One of four such dinners, ours represented the Piemonte region of Italy. Each course dazzled in its simplicity using only the freshest of ingredients and centuries-old recipes.

Throughout the evening, Chef de Cuisine Justin Miller shared memories from a recent trip he and David Patterson, Executive Sous Chef of Restaurants, took to Italy.

As we sampled the Veal Ravioletti, tender pillows of pasta, filled with veal and garlic and topped with parmesan and sage, Chef Justin told us about Maria Lovisolo, the extraordinary 84-year-old chef owner of Violetta, a one-star Michelin restaurant near the town of Calamandrana.

“It was humbling working in the kitchen with her,” he said. “She exemplifies the true passion and spirit of Italian cooking.

“In America we have KitchenAids and food processors, while Maria kneads her pasta dough by hand on a wooden cutting board.”

The results were nothing short of sublime.

Local producers offer a personal touch.

Another highlight of the chefs’ trip was visiting quality local producers and family-owned farms.

“In the U.S. we have big supermarkets,” Chef Justin said, “where we have no clue where our meat or vegetables come from.”

In Italy, it’s different. Townspeople know who’s catching the fish and raising the beef. They buy from small markets where they feel a personal connection.

Outside Parma, the chefs visited the family-owned Pio Tosini prosciutto plant where every ham was personally inspected by Giovanni, the owner. In their classic facility, they produced hams exactly the way his grandfather had.

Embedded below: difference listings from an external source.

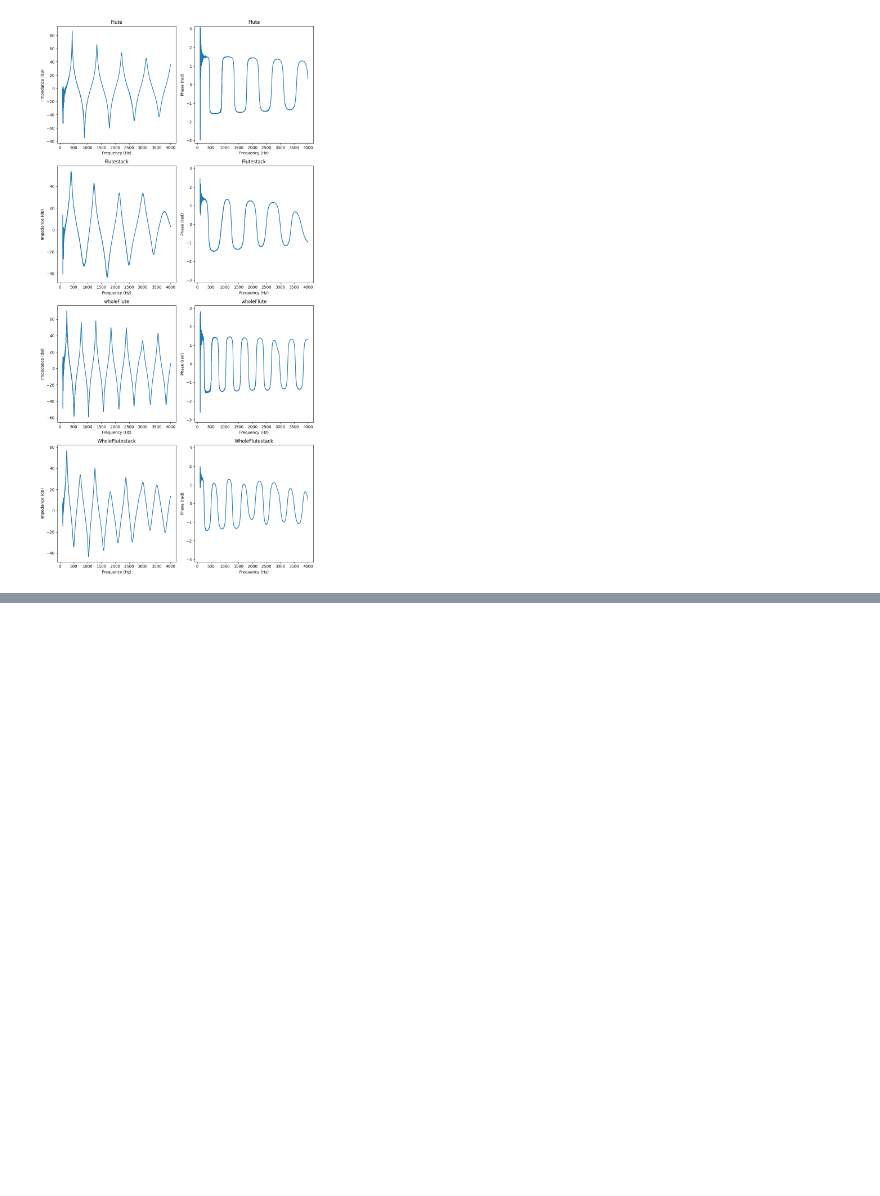
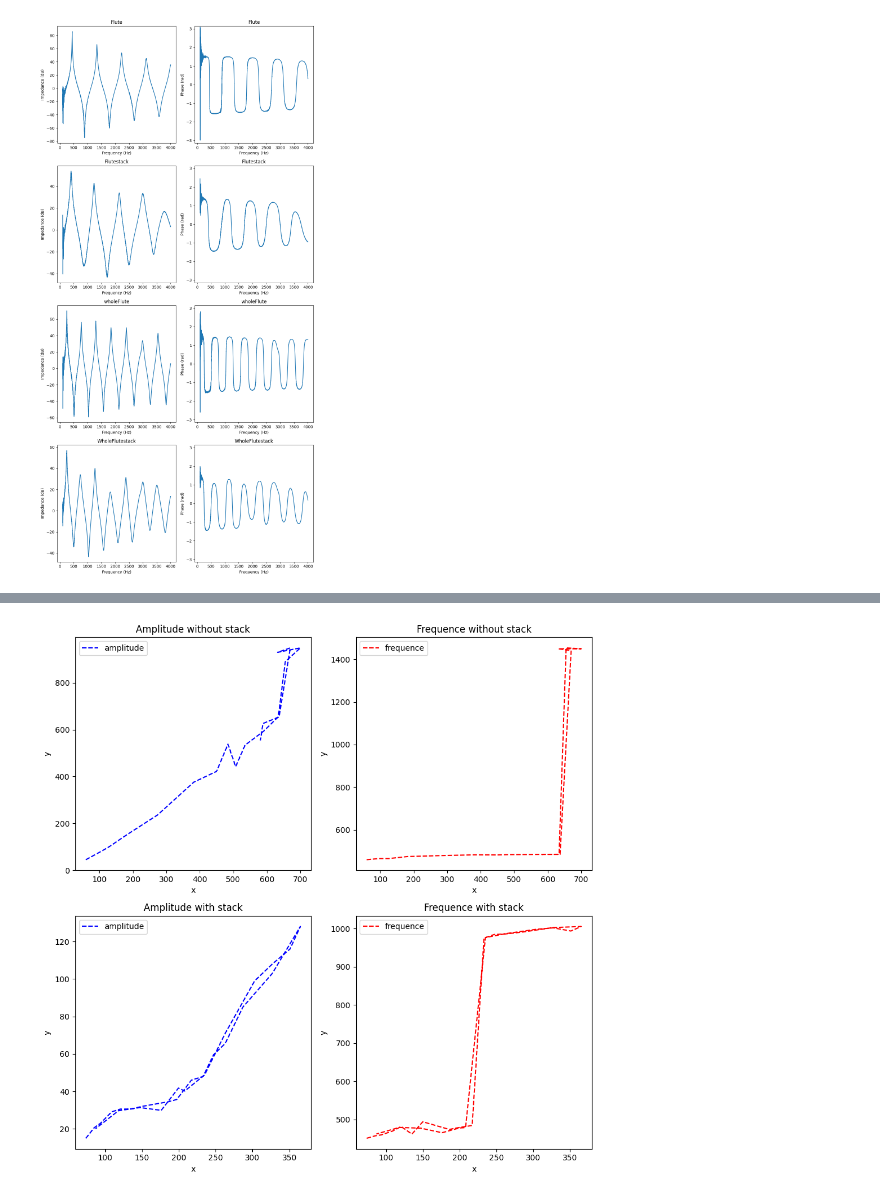
Before and after one commit to kjle/Acoustique-Musicale-TP, a Jupyter notebook: vent/data_analyse.ipynb, the cells around one changed output, grey strips where cells are left out. Saved outputs shown, nothing was run; the diff lists cells and outputs as text; code cells hidden in the pictures; blank space fills up the shorter version.

```diff
--- a/vent/data_analyse.ipynb
+++ b/vent/data_analyse.ipynb
@@ -43,0 +68,51 @@ plt.show()
+# %%
+import numpy as np
+import matplotlib.pyplot as plt
+with_stack_path = "./data/bifurcation_mesure/bifurcation_data_with_stack.csv"
+with_stack_data = np.genfromtxt(with_stack_path, delimiter=";").T
+with_stack_pressure = with_stack_data[0]
+with_stack_ampls = with_stack_data[1]
+with_stack_freqs = with_stack_data[2]
+
+
+without_stack_path = "./data/bifurcation_mesure/bifurcation_data_without_stack.csv"
+without_stack_data = np.genfromtxt(without_stack_path, delimiter=";").T
+without_stack_pressure = without_stack_data[0]
+without_stack_ampls = without_stack_data[1]
+without_stack_freqs = without_stack_data[2]
+
+fig, axes = plt.subplots(2, 2, figsize=(10, 10))  # 1 row, 2 columns
+
+# Left plot
+axes[0,0].plot(without_stack_pressure, without_stack_ampls, '--', label='amplitude', color='blue')
+axes[0,0].set_title('Amplitude without stack')
+axes[0,0].set_xlabel('x')
+axes[0,0].set_ylabel('y')
+axes[0,0].legend()
+
+# Right plot
+axes[0,1].plot(without_stack_pressure, without_stack_freqs, '--', label='frequence', color='red')
+axes[0,1].set_title('Frequence without stack')
+axes[0,1].set_xlabel('x')
+axes[0,1].set_ylabel('y')
+axes[0,1].legend()
+
+# Left plot
+axes[1,0].plot(with_stack_pressure, with_stack_ampls, '--', label='amplitude', color='blue')
+axes[1,0].set_title('Amplitude with stack')
+axes[1,0].set_xlabel('x')
+axes[1,0].set_ylabel('y')
+axes[1,0].legend()
+
+# Right plot
+axes[1,1].plot(with_stack_pressure, with_stack_freqs, '--', label='frequence', color='red')
+axes[1,1].set_title('Frequence with stack')
+axes[1,1].set_xlabel('x')
+axes[1,1].set_ylabel('y')
+axes[1,1].legend()
+
+# Adjust layout
+plt.tight_layout()
+plt.show()
+# %% [output]
+[figure, added]
```
Also changed, not shown: parts of 4 cells of this notebook, 6 other files.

In the huge aging room, there was no forced air or controlled temperatures. “They opened the windows,” Chef Justin said, “to allow the natural air from the Parma river to flow through, creating the perfect climate for the aging.”

Of the 80,000 hams they make a year, only 3% are exported to the United States, and the Broadmoor is one of the lucky recipients.

Another stop in Parma was the family-owned Valerena dairy and production plant. They only make ten wheels of Parmigiano-Reggiano a day. But the owner, also named Giovanni, takes great pride in what he does.

“He raises docile brown cows,” Chef Justin said. “They produce less milk, but that doesn’t matter. He’s doing it because he loves what he does, and he wants his cows to have a good life.”
During a visit to the Castello di Ama winery in Tuscany, the chefs tasted this year’s vintage of extra virgin olive oils.

“Yes,” Chef Justin said with a smile, “olive oils have vintages. You could almost taste the leafiness. It’s like walking through the olive trees. When you smell the air, you can almost taste the flavor.”

An intimate pairing

In Italy, food and wine make the perfect marriage. So we were privileged to taste wines from the Bersano winery, lovingly presented by Erika Abate, the export manager. “We have 600 acres,” Abate said, “and have produced wine for a century. We are the biggest family-owned winery in the region.”

The most popular wine is the Gavi del Comune di Gavi, 2011. The Cortese grape which produces the Gavi means “gentle” in Italian, and it’s the perfect description of this delicate white wine.

Another standout, the Moscato D’Asti, is made with grapes that are as golden as the fields in the sun. It’s naturally sweet and paired perfectly with one of our desserts, the Gianduiotto, a rich, dark chocolate roll.

A sneak peak at the Ristorante del Lago

Enter the soon-to-be completed Ristorante del Lago and you feel as though you’re stepping into a villa on Lake Como. The 19th-century recycled terra cotta tiles and mahogany wood beams offer a welcoming feel, while the glass walls showcase breathtaking views of the Broadmoor Lake.

In the glass-enclosed Salumi and Formaggio Aging Room, you see hams and cheeses from the farms and production facilities the chefs visited. You taste pizzas prepared as they have been for centuries in the five-and-a-half-foot deep wood-fired pizza oven and watch whole roasted chickens rotating on the show-stopping brass and silver rotisserie.

Each menu item reflects the true spirit of regional Italian cuisine–quality ingredients, simply prepared. And, as you sample the dishes, you can almost smell the fragrant olive trees and feel the warmth of the sun reflecting against the golden fields.

For more information, contact The Broadmoor to learn when the Ristorante del Lago will open.